Storming the banks
Traditional banking has taken quite a beating in recent years as more and more customers prefer to handle their banking needs digitally rather than be bogged down by paperwork or wait in lines at a physical bank. In a bid to meet developing customer expectations, many banks have begun offering web-related services such as e-deposits, online messaging, online management of personal and business finances, and more. But is this enough to please customers who already handle almost all of their daily needs, from shopping to paying bills, online or via their mobile phone? Ben Yaniv Chechik, VP of product at Zooz, explores the issue.
Online banking vs digital banking
To understand the downhill process that traditional banks are undergoing, it is important to understand the crucial differences between online banking and digital banking.
Many traditional banks are restricted by inflexible cultures, organisational inertia, and strict banking regulations. They are also encumbered by human and resource elements accumulated over many years that hinder innovation. Thus, the best they can offer is “shallow” online front-end banking services such as mobile apps, filling in forms and checking one’s balance. For example, when it comes to applying for a mortgage, the initial form may be completed online but manual involvement and paper-based processing take over subsequently. As banking analyst Frank Schwab notes, traditional online banks are based on legacy software capabilities originally designed for physical bank branches.
In contrast, digital banking refers to a totally different outlook vis-à-vis bank processes, because those leading this initiative are digital natives. These organizations look for real IT experts who never experienced a world without the Internet. Digital banks look for people who understand UX, speed, automation and scalability. They offer quick onboarding, accelerated upscaling, and big data management.
These cyber entrepreneurs are not fettered by outdated thinking or conservative banking mentality. The aim of this type of banking is to quickly onboard digital customers and meet their constantly evolving needs by building flexible new digital products and services. In contrast to traditional banking, these web companies seek out gaps in current laws and craft innovative solutions.
Can digital banks actually deliver on their promises?
For all their inventive approach, digital banks may not be able to deliver on their promises at this time simply because no e-bank is an island. While on the front-end they may offer quick online services, banks – digital or not – cannot ignore regional banking regulations. For example, US regulations permit banks to issue credit cards to customers online, but these entities are obligated to contact credit authorities before doing so. Similarly, when a digital bank offers a loan, some entity behind the scenes must carry the risk and manage internal operations. At the end of the day, a bank needs far more than attractive UI and UX to be able to offer solid financial services to customers.
Banking and customer expectations
Millennials were practically born with a smart phone in their hands. According to a recent Fintonic survey, 14% of the respondents believe that major conglomerates such as Apple and Google will eventually become financial institutions that will replace traditional banks in the eyes of consumers.
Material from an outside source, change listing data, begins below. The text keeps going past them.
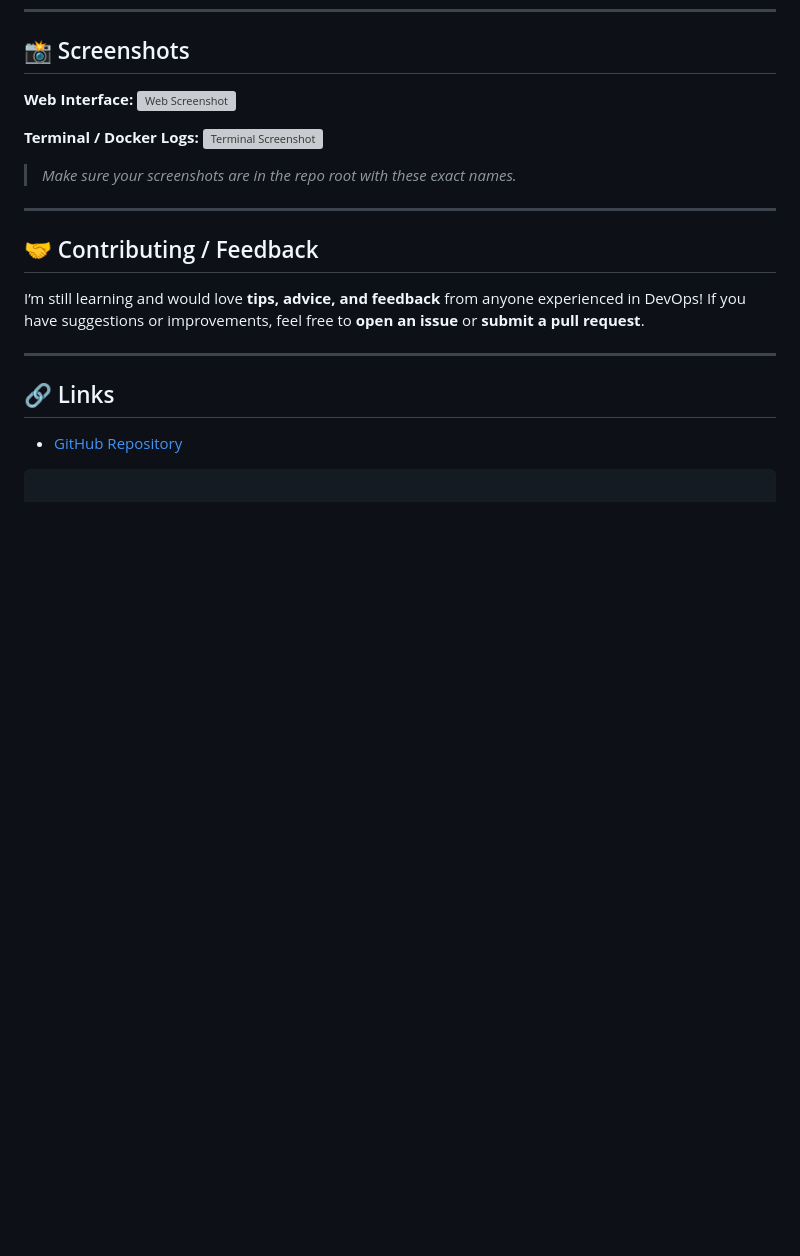
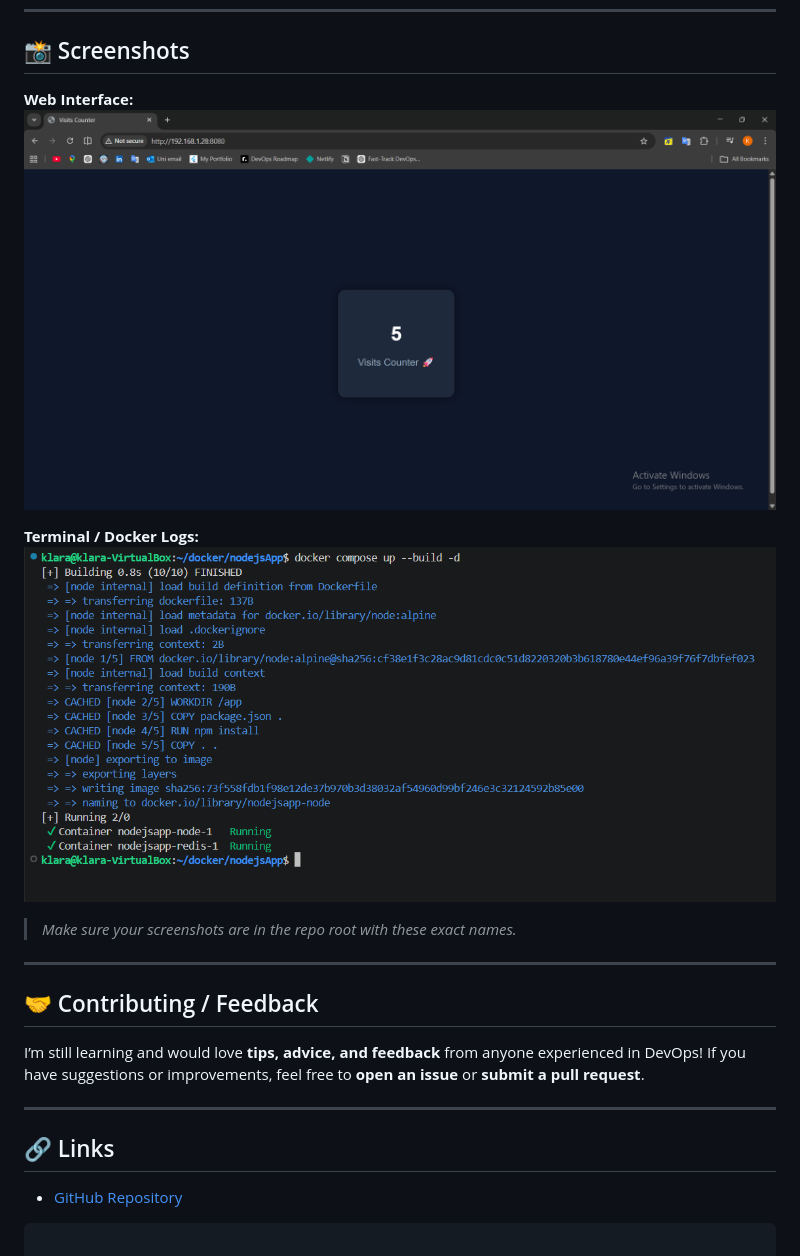
Before and after one commit to klarasameh1/Containerized-Nodejs-app, a Markdown page: README.md, the part around the change. Drawn GitHub-style; pictures changed too: screenshots/docker1terminal.png (added), screenshots/webview.png (added); blank space fills up the shorter version; grey boxes are pictures that could not be loaded.

```diff
--- a/README.md
+++ b/README.md
@@ -60,10 +60,10 @@ docker-compose up
 ## 📸 Screenshots
 
 **Web Interface:**
-![Web Screenshot](web-screenshot.png)
+![Web Screenshot](screenshots/webview.png)
 
 **Terminal / Docker Logs:**
-![Terminal Screenshot](terminal-screenshot.png)
+![Terminal Screenshot](screenshots/docker1terminal.png)
 
 > *Make sure your screenshots are in the repo root with these exact names.*
 
```
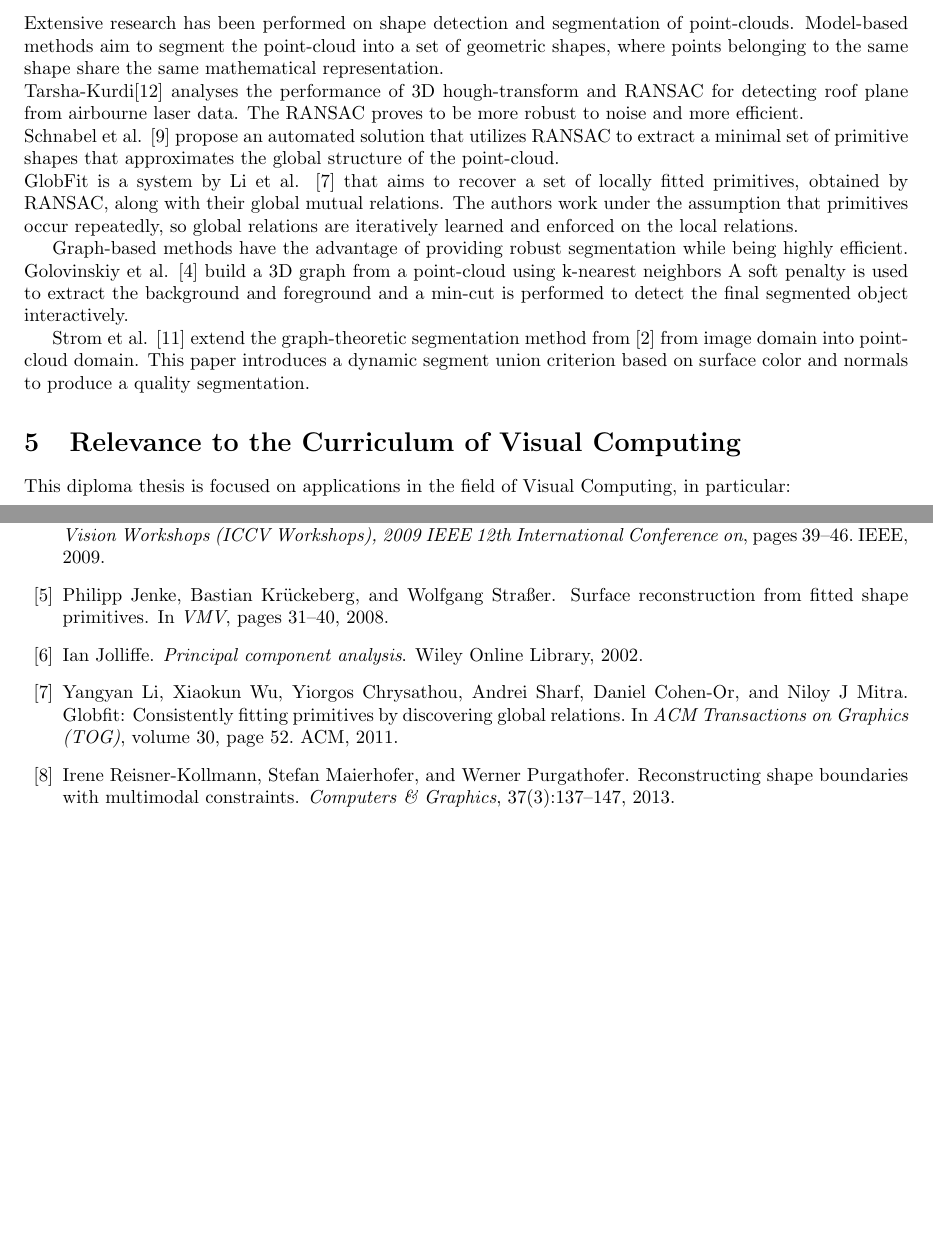
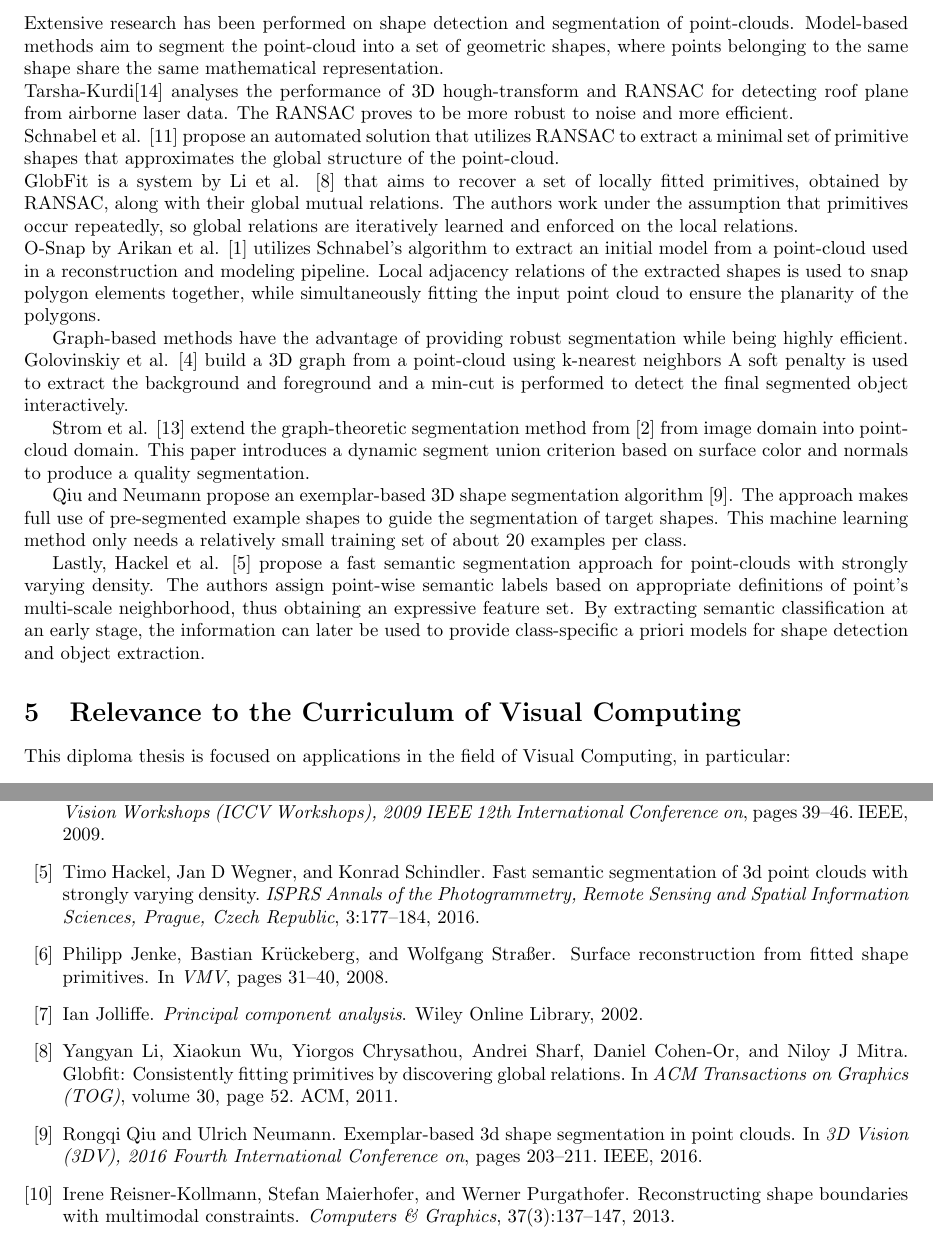
Before and after one commit to aszabo314/DiplomaThesis, a LaTeX thesis (Proposal/Diploma_thesis_proposal.tex, which reads Proposal/stateoftheart.tex): two parts of pages 3 and 4 of 4, joined at a grey line, cut so that both start at the same text, the shorter picture padded with empty space. Compiled offline with pdfLaTeX.

Commit message:
added more state of the art

```diff
--- a/Proposal/Diploma_thesis_proposal.tex
+++ b/Proposal/Diploma_thesis_proposal.tex
@@ -21,25 +21,11 @@
 \maketitle
 
 
-\input{motivation}
-\input{aim}
-\input{methodology}
-\input{stateoftheart}
+\input{Motivation}
+\input{Aim}
+\input{Methodology}
+\input{Stateoftheart}
 
-
-
-
-
-
-%\section{Structure of Work}
-%\begin{itemize}
-%	\item Introduction
-%	\item Out-of-core representation of point clouds
-%	\item User-based candidate node extraction
-%	\item Extraction of geometrical primitives
-%	\item Assited user interaction using extracted geometrical shapes
-%\end{itemize}
-%\section{State-of-the-Art}
 
 
 \section{Relevance to the Curriculum of Visual Computing}
--- a/Proposal/stateoftheart.tex
+++ b/Proposal/stateoftheart.tex
@@ -1,12 +1,19 @@
 \section{State of the Art}
 Extensive research has been performed on shape detection and segmentation of point-clouds. Model-based methods aim to segment the point-cloud into a set of geometric shapes, where points belonging to the same shape share the same mathematical representation.
 \\
-Tarsha-Kurdi\cite{tarsha2007hough} analyses the performance of 3D hough-transform and RANSAC for detecting roof plane from airbourne laser data. The RANSAC proves to be more robust to noise and more efficient.
+Tarsha-Kurdi\cite{tarsha2007hough} analyses the performance of 3D hough-transform and RANSAC for detecting roof plane from airborne laser data. The RANSAC proves to be more robust to noise and more efficient.
 \\
 Schnabel et al. \cite{schnabel-2007-efficient} propose an automated solution that utilizes RANSAC to extract a minimal set of primitive shapes that approximates the global structure of the point-cloud.
 \\
 GlobFit is a system by Li et al. \cite{li2011globfit} that aims to recover a set of locally fitted primitives, obtained by RANSAC, along with their global mutual relations. The authors work under the assumption that primitives occur repeatedly, so global relations are iteratively learned and enforced on the local relations.
+\\
+O-Snap by Arikan et al. \cite{arikan-2013-osn} utilizes Schnabel's algorithm to extract an initial model from a point-cloud used in a reconstruction and modeling pipeline. Local adjacency relations of the extracted shapes is used to snap polygon elements together, while simultaneously fitting the input point cloud to ensure the planarity of the polygons.
 
 Graph-based methods have the advantage of providing robust segmentation while being highly efficient. Golovinskiy et al. \cite{golovinskiy2009min} build a 3D graph from a point-cloud using k-nearest neighbors A soft penalty is used to extract the background and foreground and a min-cut is performed to detect the final segmented object interactively.
 
 Strom et al. \cite{strom2010graph} extend the graph-theoretic segmentation method from \cite{felzenszwalb2004efficient} from image domain into point-cloud domain. This paper introduces a dynamic segment union criterion based on surface color and normals to produce a quality segmentation.
+
+Qiu and Neumann propose an exemplar-based 3D shape segmentation algorithm  \cite{qiu2016exemplar}. The approach makes full use of pre-segmented example shapes to guide the segmentation of target shapes. This machine learning method only needs a relatively small training set of about 20 examples per class.
+
+Lastly, Hackel et al. \cite{hackel2016fast} propose a fast semantic segmentation approach for point-clouds with strongly varying density. The authors assign point-wise semantic labels based on appropriate definitions of point's multi-scale neighborhood, thus obtaining an expressive feature set.
+By extracting semantic classification at an early stage, the information can later be used to provide class-specific a priori models for shape detection and object extraction.
```
Also changed, not shown: Proposal/aim.tex (+1 -1 lines), Proposal/motivation.tex (+1 -1 lines), Proposal/references.bib (+18 -0 lines), Proposal/Diploma_thesis_proposal.tex (1 more changed lines).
This is undoubtedly a response to traditional banks’ indifference to developing customer needs and their inability to innovate.
Mobile commerce is currently joining with messaging applications to create more payment possibilities. Western Union now enables WeChat app users in the US to distribute funds to 200 countries and territories via the messaging service. Today’s younger customers are accustomed to combining different shopping channels, social media and mobile, and they want to be able to apply this type of synergy to their banking and payment needs.
For all that, when it comes to money, many older consumers still prefer the tangibility of brick-and-mortar banks. They also like the idea of talking to and consulting with an actual breathing banker rather than a virtual one.
An emerging phenomenon – the new banks
We are currently witnessing the emergence of several new banking paradigms which aspire to meet both the demands of today’s increasingly digital society and the still inescapable need for tangible banking:
• Creating new banks – For the digital diehards, several innovators with no previous connection to banking have entered the field and created new banks like Moven and Fidor. These enterprises provide inventive offerings such as end-to-end mobile financial services, social-media based communities, or direct banking without physical branches.
• Joining forces with existing banks – Some of the new digital banks have partnered with traditional banks to offer front-end services whilst relying on the back-end processes of an established player with a banking licence. Simple, for example, has been working with Bancorp Bank in the US in this way (NB: Simple is now owned by another banking entity, BBVA).
• Acquiring a banking licence – Following a prolonged period of procedures, Germany-based Fidor Bank acquired its own banking licence. It is now able to offer a full spectrum of new and traditional banking services through interaction with customers directly across social media. It has also recently acquired a licence to operate in the UK.
If you can’t beat ‘em, join ‘em
Traditional banks are slowly coming to realise that they are no longer the sole players in the industry and that the newcomers have a lot to offer to a digitalised clientele that is still smarting from the global banking crisis. It’s wake-up time, and banks must scramble to collaborate with cyber entrepreneurs to survive.
Both sectors will inevitably come to understand that they need each other; fintech can profit from cooperation in classic banking areas requiring regulatory compliance, while traditional banks may be able to play an instrumental role in funding fintech companies that will lead the journey to digital banking offerings.
Who knows? It may just turn into a win-win proposition for all of the parties involved, including the customer.